July 30, 2007
It’s a marriage made in heaven. But, as usual, the Recording Industry Association of America, infamously known as the RIAA, is taking that marriage straight to hell.
I’m talking of course about Internet radio, the perfect platform for distribution of creative expression around the world, one offered at a low cost that made conventional radio a thing of the past. A mere decade ago, if you were looking for a radio station that rotated anything except mainstream Top 40 playlists, you were left out in the cold. Well, as far as radio was concerned, that is. Fans of pioneering P2P sites likes Napster kept everyone else well-fed on a steady diet of easily downloadable music catered specifically to their tastes, which they then plugged into any number of players for even easier listening.
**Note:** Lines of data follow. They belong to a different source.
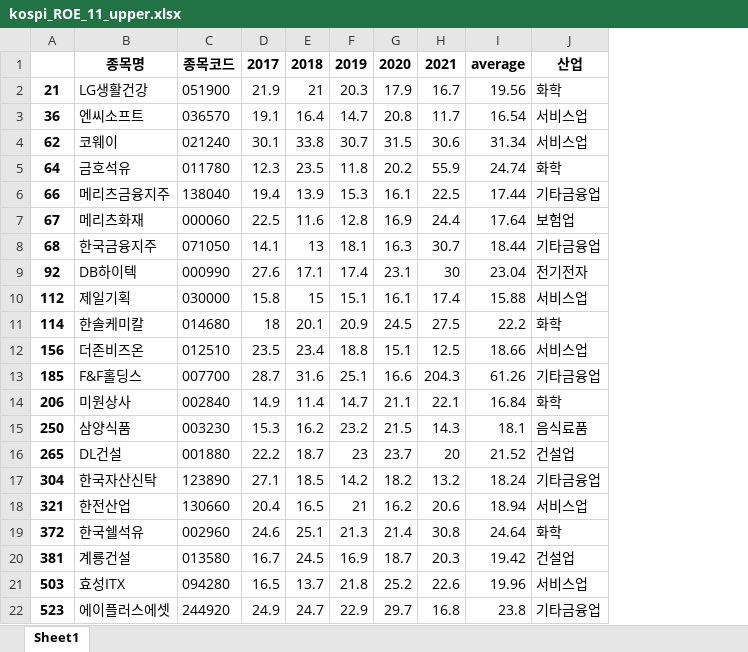
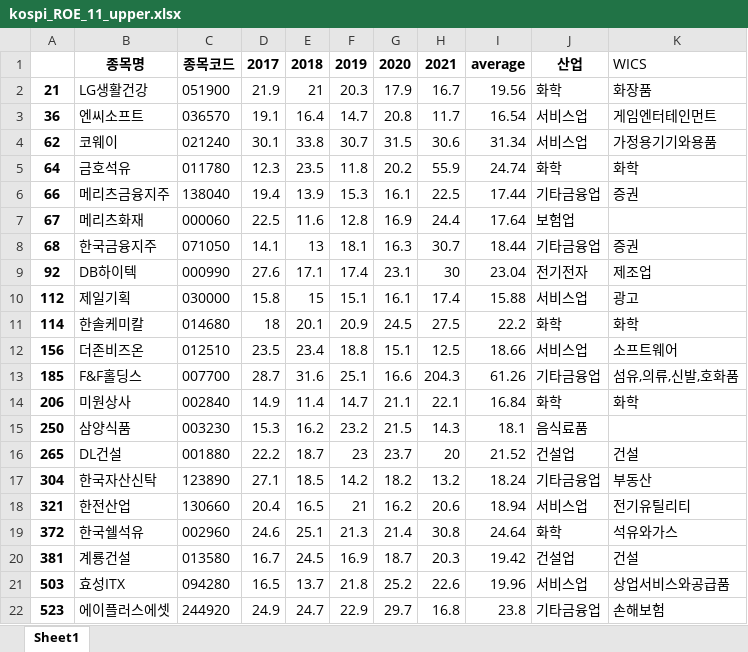
Before and after one commit to youngai1112/HK_Project, an Excel workbook: data/kospi_ROE_11_upper.xlsx, sheet Sheet1, drawn as a sheet; values as stored, in another font and other column widths than the file's, no borders; the diff names each change by its address in the sheet, - before the commit and + after, or states it on an @@ line.

```diff
--- a/data/kospi_ROE_11_upper.xlsx (sheet Sheet1)
+++ b/data/kospi_ROE_11_upper.xlsx (sheet Sheet1)
+column K, rows 1-22: WICS | 화장품 | 게임엔터테인먼트 | 가정용기기와용품 | 화학 | 증권 |  | 증권 | 제조업 | 광고 | 화학 | 소프트웨어 | 섬유,의류,신발,호화품 | 화학 |  | 건설 | 부동산 | 전기유틸리티 | 석유와가스 | 건설 | 상업서비스와공급품 | 손해보험
```
Also changed, not shown: data/kosdaq_ROE_11_upper.xlsx, 6 other files.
But those looking not to download but only to listen to something different than what they could have on increasingly consolidated standard radio networks didn’t have much of an alternative.
But that was before Internet radio went supernova. As more and more web-savvy publishers started building their own sites and playing whatever they felt like playing–even a nonstop rotation of Christmas tunes–mainstream radio, and the music industry along with it, went belly up with irrelevance.
The question begged to be answered: Why should listeners be straitjacketed into formats they want nothing to do with, when they could log on to any indie webcast, like the thousands that could be found on Live365 and similar netcasters, and listen to exactly what they were looking for? Better yet, why would they ever buy a CD again, when not only is it a precious waste of plastic and paper, but altogether narrow compared to the massive playlists they can beam directly to their stereos from their iPods or other portable players? Why, in the end, would they ever go back to the major labels and mainstream radio at all?
Here’s an easy answer: Because they are forced to. That has been the modus operandi of the RIAA ever since they nailed Napster to the wall. Their next target, dear listener, is you, and they’ve spent no shortage of millions to convince you that, rather than a passive user and promoter of entertainment, you are a criminal worthy of prosecution. As the popular blog Recording Industry vs. the People puts it, the RIAA’s strategy is nothing less than to “monopolize digital music by redefining copyright law, through the commencement of tens of thousands of extortionate lawsuits against ordinary working people.”